[Task to complete]: Set each entry down verbatim, omitting images.

[Provided information]:
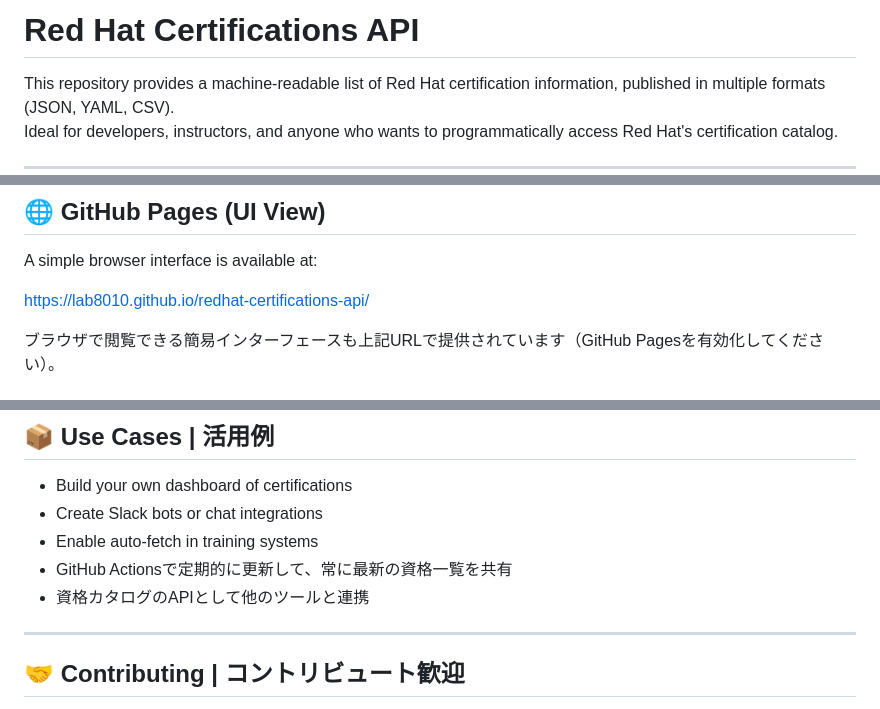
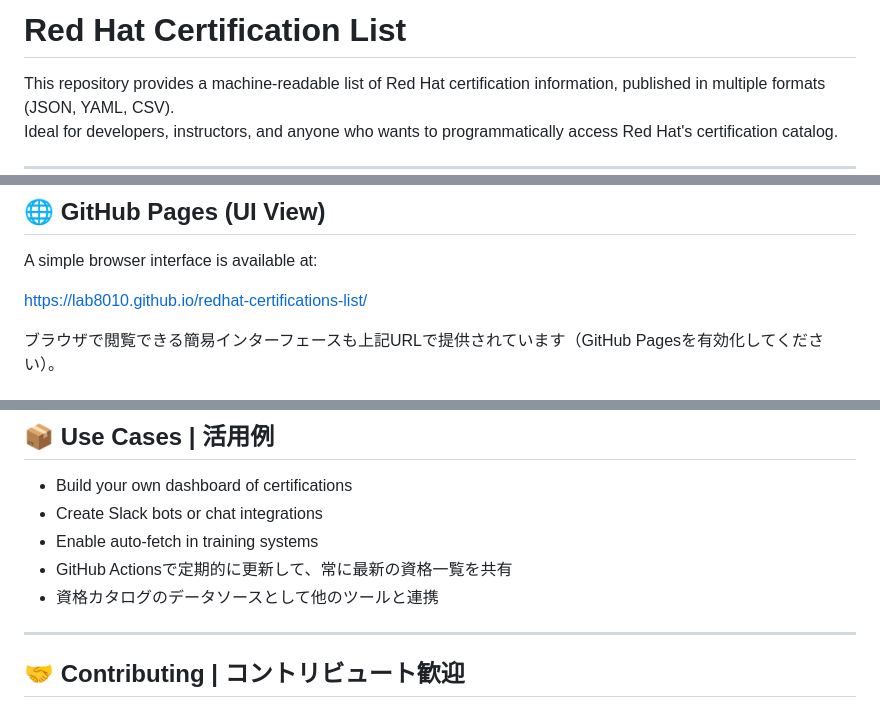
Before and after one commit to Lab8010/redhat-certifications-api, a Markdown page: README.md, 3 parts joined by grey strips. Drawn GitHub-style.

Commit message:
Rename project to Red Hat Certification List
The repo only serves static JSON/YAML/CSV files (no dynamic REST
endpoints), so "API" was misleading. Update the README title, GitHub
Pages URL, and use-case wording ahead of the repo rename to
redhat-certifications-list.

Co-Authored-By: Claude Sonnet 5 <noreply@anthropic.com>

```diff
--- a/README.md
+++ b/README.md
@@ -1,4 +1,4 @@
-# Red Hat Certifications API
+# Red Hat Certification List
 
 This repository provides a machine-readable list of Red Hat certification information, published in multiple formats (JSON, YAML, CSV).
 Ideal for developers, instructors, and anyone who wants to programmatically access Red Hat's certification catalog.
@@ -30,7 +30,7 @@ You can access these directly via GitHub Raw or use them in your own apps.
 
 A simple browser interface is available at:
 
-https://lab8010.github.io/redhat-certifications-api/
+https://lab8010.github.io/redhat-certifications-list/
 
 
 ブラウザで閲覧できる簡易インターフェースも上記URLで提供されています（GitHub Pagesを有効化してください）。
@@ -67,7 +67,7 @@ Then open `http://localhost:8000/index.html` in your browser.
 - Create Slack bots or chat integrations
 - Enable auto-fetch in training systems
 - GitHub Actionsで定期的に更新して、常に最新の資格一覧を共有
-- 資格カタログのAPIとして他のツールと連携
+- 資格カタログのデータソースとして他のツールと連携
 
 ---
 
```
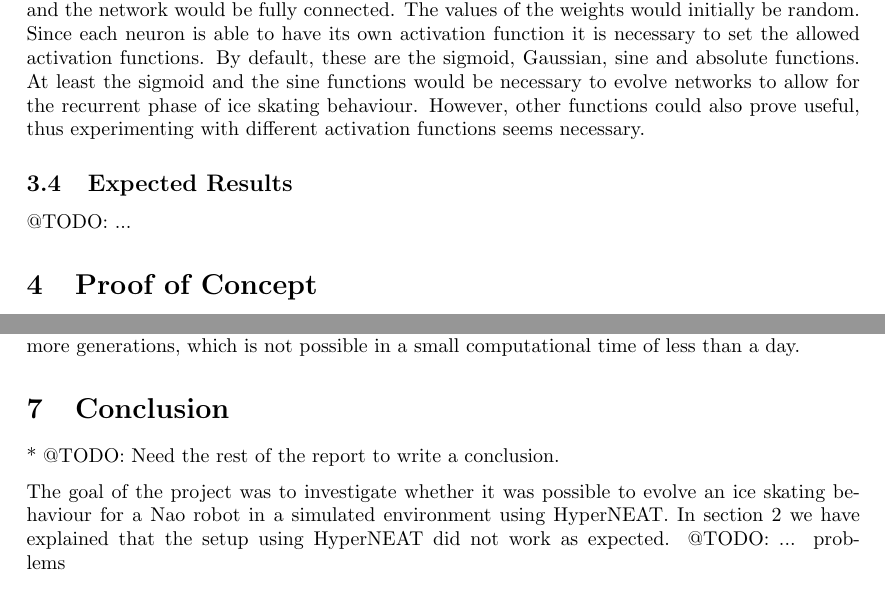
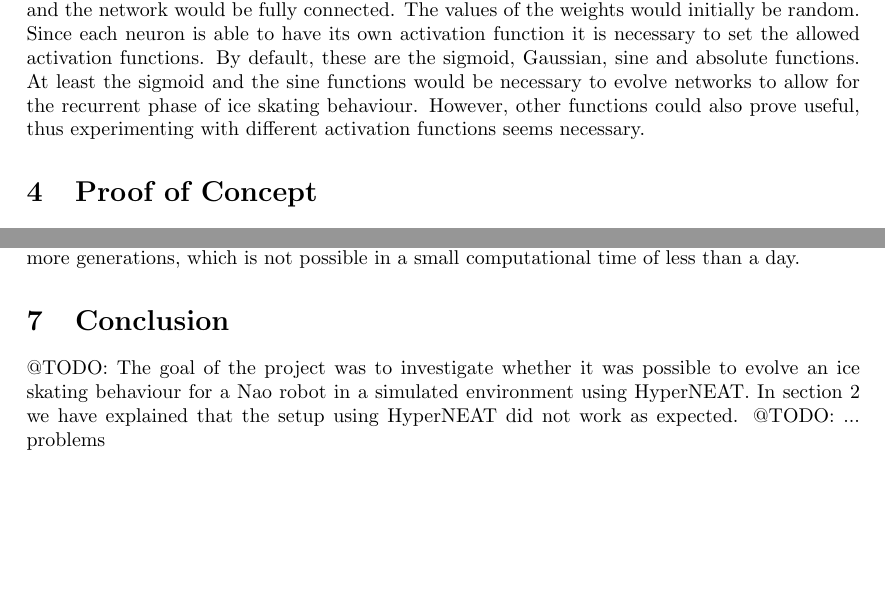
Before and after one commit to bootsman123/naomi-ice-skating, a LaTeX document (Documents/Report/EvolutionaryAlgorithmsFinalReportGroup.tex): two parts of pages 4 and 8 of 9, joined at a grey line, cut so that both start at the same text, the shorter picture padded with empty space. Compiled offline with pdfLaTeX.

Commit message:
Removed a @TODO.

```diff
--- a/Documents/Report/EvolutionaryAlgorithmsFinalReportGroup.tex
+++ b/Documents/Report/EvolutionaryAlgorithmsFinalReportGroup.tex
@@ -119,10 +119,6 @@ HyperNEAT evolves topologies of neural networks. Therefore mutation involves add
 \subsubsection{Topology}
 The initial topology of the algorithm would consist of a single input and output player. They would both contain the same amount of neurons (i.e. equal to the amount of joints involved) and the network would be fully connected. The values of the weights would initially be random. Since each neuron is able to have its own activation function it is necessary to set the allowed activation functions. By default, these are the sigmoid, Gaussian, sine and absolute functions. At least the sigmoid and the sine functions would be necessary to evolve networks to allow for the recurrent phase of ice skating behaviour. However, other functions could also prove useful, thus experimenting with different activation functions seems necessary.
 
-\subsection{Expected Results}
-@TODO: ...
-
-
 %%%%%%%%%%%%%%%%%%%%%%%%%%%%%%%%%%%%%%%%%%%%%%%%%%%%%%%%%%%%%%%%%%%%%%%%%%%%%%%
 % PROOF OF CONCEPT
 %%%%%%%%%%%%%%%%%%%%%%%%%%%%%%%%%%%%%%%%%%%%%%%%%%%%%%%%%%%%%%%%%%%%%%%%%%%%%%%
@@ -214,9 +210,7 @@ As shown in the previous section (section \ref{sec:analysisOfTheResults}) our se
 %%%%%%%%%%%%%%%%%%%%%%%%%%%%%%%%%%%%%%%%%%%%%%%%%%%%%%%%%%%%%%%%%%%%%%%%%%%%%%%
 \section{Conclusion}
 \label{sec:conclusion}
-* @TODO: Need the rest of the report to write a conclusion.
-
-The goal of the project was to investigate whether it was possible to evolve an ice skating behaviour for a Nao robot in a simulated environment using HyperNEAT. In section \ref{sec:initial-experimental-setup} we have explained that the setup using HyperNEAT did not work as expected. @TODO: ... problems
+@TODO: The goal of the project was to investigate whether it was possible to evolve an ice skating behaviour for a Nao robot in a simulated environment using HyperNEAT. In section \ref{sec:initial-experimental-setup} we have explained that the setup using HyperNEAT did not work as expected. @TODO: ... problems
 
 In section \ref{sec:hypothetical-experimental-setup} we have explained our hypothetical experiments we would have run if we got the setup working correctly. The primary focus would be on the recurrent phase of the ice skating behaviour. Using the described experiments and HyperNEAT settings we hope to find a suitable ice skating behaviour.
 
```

[Output]:
Before and after one commit to Lab8010/redhat-certifications-api, a Markdown page: README.md, 3 parts joined by grey strips. Drawn GitHub-style.

Commit message:
Rename project to Red Hat Certification List
The repo only serves static JSON/YAML/CSV files (no dynamic REST
endpoints), so "API" was misleading. Update the README title, GitHub
Pages URL, and use-case wording ahead of the repo rename to
redhat-certifications-list.

Co-Authored-By: Claude Sonnet 5 <noreply@anthropic.com>

```diff
--- a/README.md
+++ b/README.md
@@ -1,4 +1,4 @@
-# Red Hat Certifications API
+# Red Hat Certification List
 
 This repository provides a machine-readable list of Red Hat certification information, published in multiple formats (JSON, YAML, CSV).
 Ideal for developers, instructors, and anyone who wants to programmatically access Red Hat's certification catalog.
@@ -30,7 +30,7 @@ You can access these directly via GitHub Raw or use them in your own apps.
 
 A simple browser interface is available at:
 
-https://lab8010.github.io/redhat-certifications-api/
+https://lab8010.github.io/redhat-certifications-list/
 
 
 ブラウザで閲覧できる簡易インターフェースも上記URLで提供されています（GitHub Pagesを有効化してください）。
@@ -67,7 +67,7 @@ Then open `http://localhost:8000/index.html` in your browser.
 - Create Slack bots or chat integrations
 - Enable auto-fetch in training systems
 - GitHub Actionsで定期的に更新して、常に最新の資格一覧を共有
-- 資格カタログのAPIとして他のツールと連携
+- 資格カタログのデータソースとして他のツールと連携
 
 ---
 
```
Before and after one commit to bootsman123/naomi-ice-skating, a LaTeX document (Documents/Report/EvolutionaryAlgorithmsFinalReportGroup.tex): two parts of pages 4 and 8 of 9, joined at a grey line, cut so that both start at the same text, the shorter picture padded with empty space. Compiled offline with pdfLaTeX.

Commit message:
Removed a @TODO.

```diff
--- a/Documents/Report/EvolutionaryAlgorithmsFinalReportGroup.tex
+++ b/Documents/Report/EvolutionaryAlgorithmsFinalReportGroup.tex
@@ -119,10 +119,6 @@ HyperNEAT evolves topologies of neural networks. Therefore mutation involves add
 \subsubsection{Topology}
 The initial topology of the algorithm would consist of a single input and output player. They would both contain the same amount of neurons (i.e. equal to the amount of joints involved) and the network would be fully connected. The values of the weights would initially be random. Since each neuron is able to have its own activation function it is necessary to set the allowed activation functions. By default, these are the sigmoid, Gaussian, sine and absolute functions. At least the sigmoid and the sine functions would be necessary to evolve networks to allow for the recurrent phase of ice skating behaviour. However, other functions could also prove useful, thus experimenting with different activation functions seems necessary.
 
-\subsection{Expected Results}
-@TODO: ...
-
-
 %%%%%%%%%%%%%%%%%%%%%%%%%%%%%%%%%%%%%%%%%%%%%%%%%%%%%%%%%%%%%%%%%%%%%%%%%%%%%%%
 % PROOF OF CONCEPT
 %%%%%%%%%%%%%%%%%%%%%%%%%%%%%%%%%%%%%%%%%%%%%%%%%%%%%%%%%%%%%%%%%%%%%%%%%%%%%%%
@@ -214,9 +210,7 @@ As shown in the previous section (section \ref{sec:analysisOfTheResults}) our se
 %%%%%%%%%%%%%%%%%%%%%%%%%%%%%%%%%%%%%%%%%%%%%%%%%%%%%%%%%%%%%%%%%%%%%%%%%%%%%%%
 \section{Conclusion}
 \label{sec:conclusion}
-* @TODO: Need the rest of the report to write a conclusion.
-
-The goal of the project was to investigate whether it was possible to evolve an ice skating behaviour for a Nao robot in a simulated environment using HyperNEAT. In section \ref{sec:initial-experimental-setup} we have explained that the setup using HyperNEAT did not work as expected. @TODO: ... problems
+@TODO: The goal of the project was to investigate whether it was possible to evolve an ice skating behaviour for a Nao robot in a simulated environment using HyperNEAT. In section \ref{sec:initial-experimental-setup} we have explained that the setup using HyperNEAT did not work as expected. @TODO: ... problems
 
 In section \ref{sec:hypothetical-experimental-setup} we have explained our hypothetical experiments we would have run if we got the setup working correctly. The primary focus would be on the recurrent phase of the ice skating behaviour. Using the described experiments and HyperNEAT settings we hope to find a suitable ice skating behaviour.
 
```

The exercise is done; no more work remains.